Because we’re usually busy taking down decorations and trees, we can easily forget the Epiphany. It falls twelve days after Christmas, which is today, January 6. The Epiphany is one of the oldest Christian feasts. It is celebrated by many denominations: Protestants, Roman Catholics, and Orthodox Christians. Roman Catholics and Protestants emphasize the visit of the Magi, The Three Kings, to the baby Jesus. That day is commonly known as Three Kings Day.
Some churches, particularly the Eastern Orthodox, celebrate the Epiphany as the day when John the Baptist baptized Jesus and when Jesus began his teaching. Other churches use the Epiphany to celebrate and remember both the visit of the Wise Men and Jesus’ baptism.
The word Epiphany also means manifestation or revelation. Both the visit of the Wise Men to the baby Jesus and his Baptism are important times when Jesus was “revealed” to be important. On a personal level an epiphany can mean a sudden understanding or an insight.
As a Catholic Syrian, it was a day to attend Mass. It was also the happy day to make Zalabee. Zalabee is a doughnut-shaped cake that is fried in oil then, when cooled, sprinkled with sugar. The sugar signifies sweet and everlasting life.
My mother made the doughnuts, as she did all the Syrian and American pastries. With Zalabee, she more than doubled the recipe. My brother Charlie fried what seemed hundreds of doughnuts then handed them to me. Holding a bowl of sugar, I would sprinkle them then place them on a tray. Eventually we would trade posts, always doing our best to eat as many doughnuts as possible—because we knew the next step.
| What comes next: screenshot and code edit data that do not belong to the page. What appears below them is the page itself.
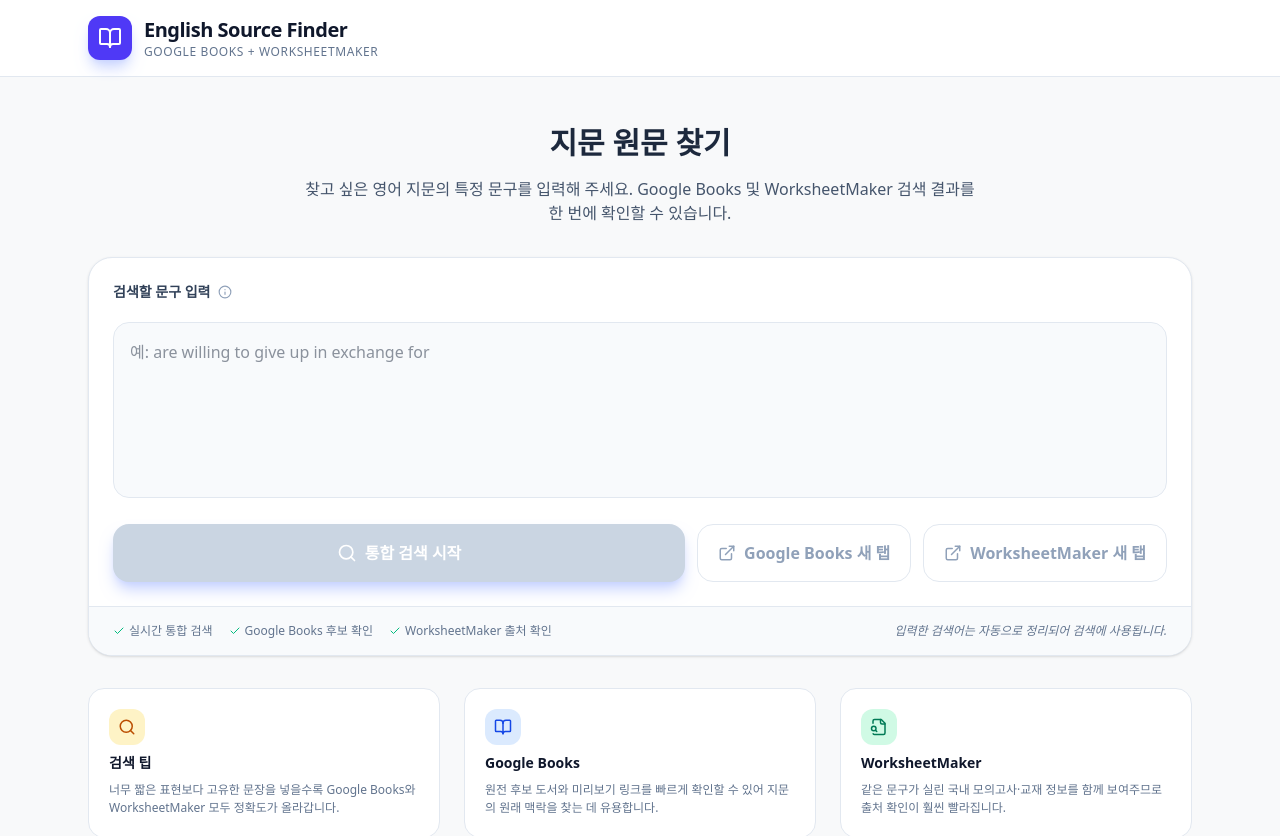
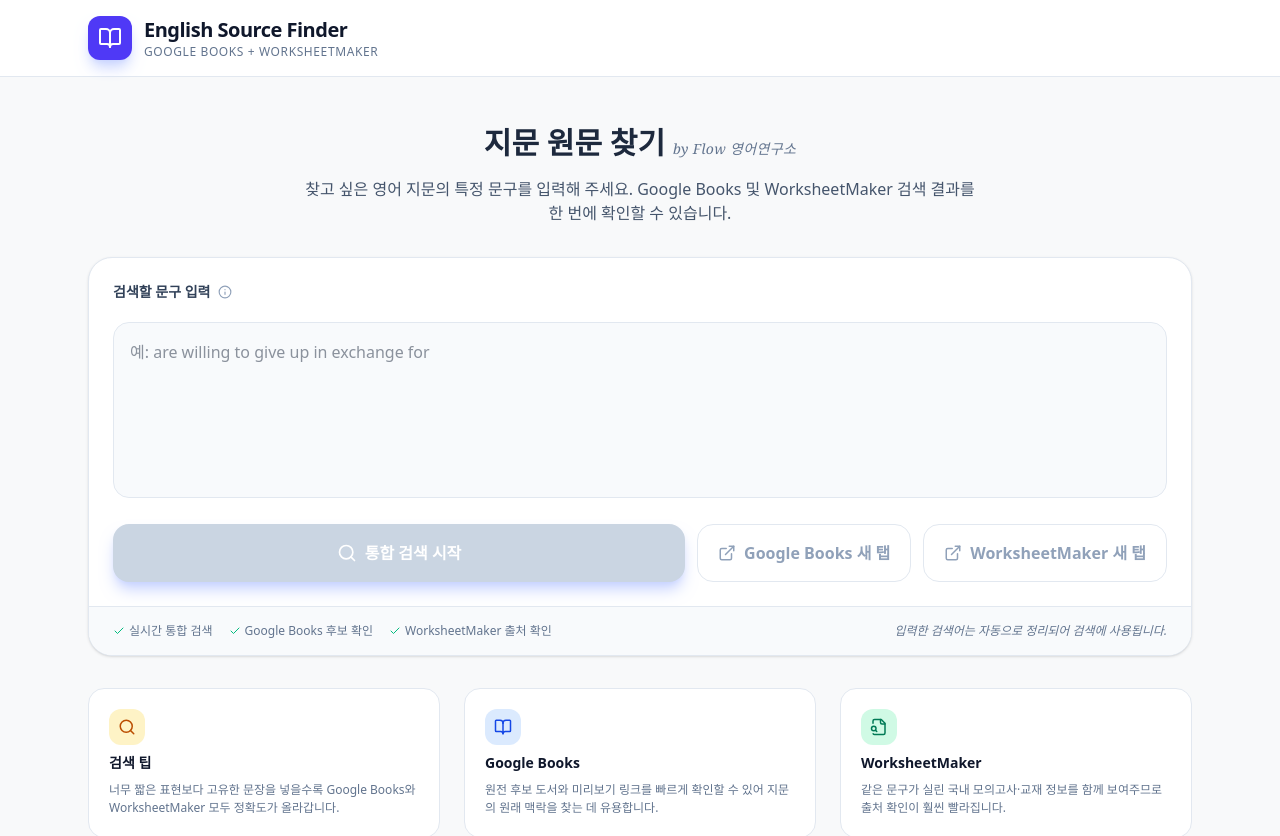
Before and after one commit to floweducation/english-finder, a React (Vite) app: page / in a window 1280 px wide. Shown: the top 836 px of the page. Built offline with nearby package versions, Linux system fonts and the light colour scheme.

Commit message:
Add files via upload

```diff
--- a/src/App.tsx
+++ b/src/App.tsx
@@ -233,7 +233,17 @@
           className="space-y-8"
         >
           <section className="space-y-4 text-center">
-            <h2 className="text-3xl font-bold text-slate-800">지문 원문 찾기</h2>
+            <div className="flex flex-wrap items-baseline justify-center gap-x-2 gap-y-1">
+              <h2 className="text-3xl font-bold text-slate-800">지문 원문 찾기</h2>
+              <a
+                href={FLOW_BLOG_URL}
+                target="_blank"
+                rel="noreferrer"
+                className="text-sm font-serif italic tracking-wide text-slate-500 transition-colors hover:text-indigo-600"
+              >
+                by Flow 영어연구소
+              </a>
+            </div>
             <p className="mx-auto max-w-2xl text-slate-600">
               찾고 싶은 영어 지문의 특정 문구를 입력해 주세요. Google Books 및 WorksheetMaker 검색 결과를 한 번에 확인할 수 있습니다.
             </p>
```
Our mother boxed the doughnuts into several containers and it would be our job to distribute them to the many folks she watched out for. She also emphasized that we remember to smile and spend a few minutes with the recipients.
Cold and shivering on the way home after our distribution duties, we laughed and complained to each other, but never to our mother.